TASK PROMPT: Bring together copies of the lines in the data below that contain the word "list".

(Version comparison data)

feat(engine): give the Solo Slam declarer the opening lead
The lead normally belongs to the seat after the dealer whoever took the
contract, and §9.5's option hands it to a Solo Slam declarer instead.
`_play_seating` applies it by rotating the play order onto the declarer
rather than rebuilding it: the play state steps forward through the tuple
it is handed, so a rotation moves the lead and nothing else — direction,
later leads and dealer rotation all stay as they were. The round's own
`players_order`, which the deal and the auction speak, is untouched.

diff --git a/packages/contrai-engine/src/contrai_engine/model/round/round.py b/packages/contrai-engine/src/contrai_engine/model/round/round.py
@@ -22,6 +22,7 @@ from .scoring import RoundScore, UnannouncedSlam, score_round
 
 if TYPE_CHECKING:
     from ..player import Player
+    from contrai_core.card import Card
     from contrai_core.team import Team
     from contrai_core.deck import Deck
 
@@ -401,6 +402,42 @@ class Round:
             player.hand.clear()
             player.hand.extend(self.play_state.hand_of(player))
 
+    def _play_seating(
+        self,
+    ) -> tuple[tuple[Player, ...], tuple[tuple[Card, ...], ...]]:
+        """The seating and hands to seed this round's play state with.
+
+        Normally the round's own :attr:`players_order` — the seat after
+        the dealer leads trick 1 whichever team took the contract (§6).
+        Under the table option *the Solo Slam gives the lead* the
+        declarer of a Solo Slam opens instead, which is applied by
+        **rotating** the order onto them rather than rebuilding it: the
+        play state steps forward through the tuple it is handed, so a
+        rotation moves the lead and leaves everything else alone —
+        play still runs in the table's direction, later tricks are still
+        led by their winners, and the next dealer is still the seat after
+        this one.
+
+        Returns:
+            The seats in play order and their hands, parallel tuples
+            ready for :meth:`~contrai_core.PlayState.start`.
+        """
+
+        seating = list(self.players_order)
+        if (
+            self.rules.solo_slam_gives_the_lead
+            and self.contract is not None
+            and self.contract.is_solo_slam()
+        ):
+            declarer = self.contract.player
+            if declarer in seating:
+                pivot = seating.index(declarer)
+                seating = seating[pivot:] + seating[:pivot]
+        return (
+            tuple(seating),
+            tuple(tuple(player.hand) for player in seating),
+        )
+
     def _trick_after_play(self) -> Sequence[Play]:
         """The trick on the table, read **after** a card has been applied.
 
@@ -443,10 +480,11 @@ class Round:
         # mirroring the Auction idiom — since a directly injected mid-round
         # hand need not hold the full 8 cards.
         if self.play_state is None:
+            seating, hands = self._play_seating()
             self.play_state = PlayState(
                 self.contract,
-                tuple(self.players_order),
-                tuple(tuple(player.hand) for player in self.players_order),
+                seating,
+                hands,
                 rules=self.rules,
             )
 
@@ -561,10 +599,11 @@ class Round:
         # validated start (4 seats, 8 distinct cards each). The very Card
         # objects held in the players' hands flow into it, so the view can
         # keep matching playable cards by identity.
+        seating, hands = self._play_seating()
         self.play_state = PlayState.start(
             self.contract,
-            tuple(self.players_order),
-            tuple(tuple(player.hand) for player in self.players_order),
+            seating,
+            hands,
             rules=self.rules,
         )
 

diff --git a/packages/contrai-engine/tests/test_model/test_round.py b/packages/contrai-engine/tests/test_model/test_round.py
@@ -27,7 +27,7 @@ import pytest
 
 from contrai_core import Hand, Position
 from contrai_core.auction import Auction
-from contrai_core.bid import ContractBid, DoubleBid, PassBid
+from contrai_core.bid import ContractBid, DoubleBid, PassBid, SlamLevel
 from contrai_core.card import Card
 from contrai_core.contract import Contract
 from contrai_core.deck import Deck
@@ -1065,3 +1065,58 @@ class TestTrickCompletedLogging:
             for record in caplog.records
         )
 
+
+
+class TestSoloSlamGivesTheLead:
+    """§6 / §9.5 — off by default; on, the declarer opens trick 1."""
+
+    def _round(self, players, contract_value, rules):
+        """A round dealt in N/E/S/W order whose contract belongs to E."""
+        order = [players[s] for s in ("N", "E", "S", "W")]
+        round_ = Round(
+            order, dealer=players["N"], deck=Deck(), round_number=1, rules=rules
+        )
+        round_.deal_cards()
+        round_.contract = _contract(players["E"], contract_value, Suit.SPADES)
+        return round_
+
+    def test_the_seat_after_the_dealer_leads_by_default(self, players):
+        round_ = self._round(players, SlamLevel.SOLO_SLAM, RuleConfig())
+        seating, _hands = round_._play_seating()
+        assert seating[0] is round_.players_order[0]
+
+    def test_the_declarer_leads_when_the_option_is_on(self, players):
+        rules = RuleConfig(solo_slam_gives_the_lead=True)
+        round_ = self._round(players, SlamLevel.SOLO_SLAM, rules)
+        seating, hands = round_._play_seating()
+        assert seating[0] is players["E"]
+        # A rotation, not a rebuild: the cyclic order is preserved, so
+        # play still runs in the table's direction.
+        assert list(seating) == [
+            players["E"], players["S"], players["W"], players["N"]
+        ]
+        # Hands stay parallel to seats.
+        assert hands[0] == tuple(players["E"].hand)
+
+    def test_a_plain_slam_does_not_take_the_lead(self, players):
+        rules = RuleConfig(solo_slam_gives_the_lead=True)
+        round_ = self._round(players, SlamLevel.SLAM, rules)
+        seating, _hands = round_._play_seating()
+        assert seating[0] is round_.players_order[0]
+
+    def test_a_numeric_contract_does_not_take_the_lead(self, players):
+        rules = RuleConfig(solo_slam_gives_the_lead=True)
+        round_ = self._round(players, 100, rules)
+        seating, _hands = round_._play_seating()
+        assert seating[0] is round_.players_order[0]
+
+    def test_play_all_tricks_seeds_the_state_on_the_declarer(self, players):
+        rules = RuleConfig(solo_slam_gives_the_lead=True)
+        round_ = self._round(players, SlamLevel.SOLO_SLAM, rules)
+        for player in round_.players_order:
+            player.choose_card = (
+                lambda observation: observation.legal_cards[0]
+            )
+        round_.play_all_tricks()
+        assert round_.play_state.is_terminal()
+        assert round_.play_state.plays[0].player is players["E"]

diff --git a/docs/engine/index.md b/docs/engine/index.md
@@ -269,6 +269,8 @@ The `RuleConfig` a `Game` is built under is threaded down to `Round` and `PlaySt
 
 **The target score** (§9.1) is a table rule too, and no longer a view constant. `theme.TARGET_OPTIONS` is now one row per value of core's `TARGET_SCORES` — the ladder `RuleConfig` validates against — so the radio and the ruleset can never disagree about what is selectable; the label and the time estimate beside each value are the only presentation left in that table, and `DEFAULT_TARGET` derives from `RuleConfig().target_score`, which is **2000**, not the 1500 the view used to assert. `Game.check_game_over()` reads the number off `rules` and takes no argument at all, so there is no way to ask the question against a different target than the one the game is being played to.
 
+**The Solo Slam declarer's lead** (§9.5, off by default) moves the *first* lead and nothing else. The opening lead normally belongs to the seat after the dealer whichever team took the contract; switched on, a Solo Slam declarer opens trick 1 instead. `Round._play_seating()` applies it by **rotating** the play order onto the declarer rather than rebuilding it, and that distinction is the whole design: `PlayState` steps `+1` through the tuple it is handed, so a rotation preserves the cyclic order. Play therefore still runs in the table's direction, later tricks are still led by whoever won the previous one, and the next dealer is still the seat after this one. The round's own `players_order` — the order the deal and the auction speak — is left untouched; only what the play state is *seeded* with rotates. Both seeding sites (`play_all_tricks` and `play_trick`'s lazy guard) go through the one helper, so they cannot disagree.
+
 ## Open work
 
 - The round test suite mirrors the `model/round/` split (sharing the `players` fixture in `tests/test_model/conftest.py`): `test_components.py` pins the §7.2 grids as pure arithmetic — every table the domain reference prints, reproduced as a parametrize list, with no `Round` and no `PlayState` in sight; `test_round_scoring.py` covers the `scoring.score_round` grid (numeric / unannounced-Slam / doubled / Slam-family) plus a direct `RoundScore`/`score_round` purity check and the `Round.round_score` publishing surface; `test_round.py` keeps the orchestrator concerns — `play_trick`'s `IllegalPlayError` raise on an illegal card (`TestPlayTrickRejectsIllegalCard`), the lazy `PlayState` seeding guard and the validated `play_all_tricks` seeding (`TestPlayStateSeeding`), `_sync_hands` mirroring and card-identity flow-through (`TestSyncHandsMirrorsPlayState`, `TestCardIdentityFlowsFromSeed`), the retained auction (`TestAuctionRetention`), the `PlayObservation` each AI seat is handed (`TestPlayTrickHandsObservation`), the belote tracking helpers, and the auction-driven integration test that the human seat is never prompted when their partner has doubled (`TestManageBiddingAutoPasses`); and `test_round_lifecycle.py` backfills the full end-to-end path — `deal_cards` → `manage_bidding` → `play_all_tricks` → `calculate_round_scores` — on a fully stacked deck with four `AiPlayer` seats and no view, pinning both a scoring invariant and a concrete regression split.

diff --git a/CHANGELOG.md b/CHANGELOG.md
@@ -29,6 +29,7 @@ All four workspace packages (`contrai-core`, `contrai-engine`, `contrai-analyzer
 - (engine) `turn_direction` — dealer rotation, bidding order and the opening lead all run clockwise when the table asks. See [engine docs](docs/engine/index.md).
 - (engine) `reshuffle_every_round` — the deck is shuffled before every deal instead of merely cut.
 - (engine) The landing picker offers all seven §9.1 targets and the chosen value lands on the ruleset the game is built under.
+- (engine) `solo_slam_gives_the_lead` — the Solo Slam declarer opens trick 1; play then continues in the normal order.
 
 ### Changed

OUTPUT:
+        seating = list(self.players_order)
+        assert list(seating) == [
 - The round test suite mirrors the `model/round/` split (sharing the `players` fixture in `tests/test_model/conftest.py`): `test_components.py` pins the §7.2 grids as pure arithmetic — every table the domain reference prints, reproduced as a parametrize list, with no `Round` and no `PlayState` in sight; `test_round_scoring.py` covers the `scoring.score_round` grid (numeric / unannounced-Slam / doubled / Slam-family) plus a direct `RoundScore`/`score_round` purity check and the `Round.round_score` publishing surface; `test_round.py` keeps the orchestrator concerns — `play_trick`'s `IllegalPlayError` raise on an illegal card (`TestPlayTrickRejectsIllegalCard`), the lazy `PlayState` seeding guard and the validated `play_all_tricks` seeding (`TestPlayStateSeeding`), `_sync_hands` mirroring and card-identity flow-through (`TestSyncHandsMirrorsPlayState`, `TestCardIdentityFlowsFromSeed`), the retained auction (`TestAuctionRetention`), the `PlayObservation` each AI seat is handed (`TestPlayTrickHandsObservation`), the belote tracking helpers, and the auction-driven integration test that the human seat is never prompted when their partner has doubled (`TestManageBiddingAutoPasses`); and `test_round_lifecycle.py` backfills the full end-to-end path — `deal_cards` → `manage_bidding` → `play_all_tricks` → `calculate_round_scores` — on a fully stacked deck with four `AiPlayer` seats and no view, pinning both a scoring invariant and a concrete regression split.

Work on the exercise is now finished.